Also included is a featurette of Gustav Santaolalla as he talks about composing the music for the game. If you’ve played it, you know how integral the music is to the game as it helps build tension, stirs emotions or simply makes the segway between sections of the game. There is an added commentary track, too, where you can listen to a cast and director commentary during the cinematic portions of the game. I recommend saving that for at least your second time through.

The only drawback I could think of when I sat down to write this was the fact that Sony is charging $50 plus (depending on where you live) for the game. This, of course, is not a reflection on the game, but more on Sony’s business practices and is almost not worth mentioning. Except for how much lighter your wallet will feel after picking this beautiful gem up.

Overall, The Last of Us Remastered is as good as it gets thus far. Already a masterpiece, an upgraded Last of Us was going to be a win, but with the also brilliant Left Behind included as well as the resurgence of the multiplayer and the bonus featurettes, the remastered version is the best thing out right now. Even though Sony is trying to wrangle every dollar possible out of us gamers, The Last of Us Remastered is a must buy for long time fans as well as new players looking for a great game for their PS4. I can’t recommend this enough.

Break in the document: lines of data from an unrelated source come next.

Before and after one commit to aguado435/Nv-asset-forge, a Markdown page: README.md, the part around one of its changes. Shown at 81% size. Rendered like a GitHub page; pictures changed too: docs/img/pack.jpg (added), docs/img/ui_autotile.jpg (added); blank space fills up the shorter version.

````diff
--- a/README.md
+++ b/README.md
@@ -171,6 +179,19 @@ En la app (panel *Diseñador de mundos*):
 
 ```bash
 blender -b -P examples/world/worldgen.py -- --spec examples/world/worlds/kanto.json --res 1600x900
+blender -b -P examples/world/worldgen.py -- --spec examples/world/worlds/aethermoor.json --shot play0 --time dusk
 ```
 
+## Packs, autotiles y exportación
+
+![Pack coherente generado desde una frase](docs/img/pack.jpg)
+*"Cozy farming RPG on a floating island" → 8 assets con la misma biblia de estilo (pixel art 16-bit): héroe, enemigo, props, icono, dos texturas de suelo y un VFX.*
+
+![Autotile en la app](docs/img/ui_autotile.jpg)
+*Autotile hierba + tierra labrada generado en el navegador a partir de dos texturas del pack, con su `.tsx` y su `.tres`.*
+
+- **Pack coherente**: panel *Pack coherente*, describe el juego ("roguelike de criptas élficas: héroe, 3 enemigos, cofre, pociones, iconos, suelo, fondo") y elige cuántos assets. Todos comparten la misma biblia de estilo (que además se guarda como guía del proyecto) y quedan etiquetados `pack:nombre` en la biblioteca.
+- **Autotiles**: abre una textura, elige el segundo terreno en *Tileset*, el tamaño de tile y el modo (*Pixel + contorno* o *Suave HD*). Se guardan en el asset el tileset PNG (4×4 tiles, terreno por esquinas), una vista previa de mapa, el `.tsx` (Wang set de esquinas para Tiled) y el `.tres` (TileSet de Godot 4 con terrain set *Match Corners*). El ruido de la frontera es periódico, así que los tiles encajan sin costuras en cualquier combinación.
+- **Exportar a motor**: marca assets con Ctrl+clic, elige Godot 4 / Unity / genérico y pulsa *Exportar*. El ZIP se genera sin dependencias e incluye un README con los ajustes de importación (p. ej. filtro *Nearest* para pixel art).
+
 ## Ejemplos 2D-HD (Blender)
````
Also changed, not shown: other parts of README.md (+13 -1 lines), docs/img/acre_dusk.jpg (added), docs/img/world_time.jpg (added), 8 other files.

  • Jonatan Ulloa

    Great review! Wow – you really got this up here quick! Almost as if you got the game before release date somehow…

  • Whitby

    Probably in the extreme minority here, but I find the music a bit underwhelming. Quite often it’s just a very simplistic guitar twang, when I was feeling maybe a bit more orchestral would have been better. Also in some of the action scenes, I really wanted that tribal drum background they had quite often in Uncharted. That takes 1 point off the 100 for me, so 99 now, taking it back for a full refund :)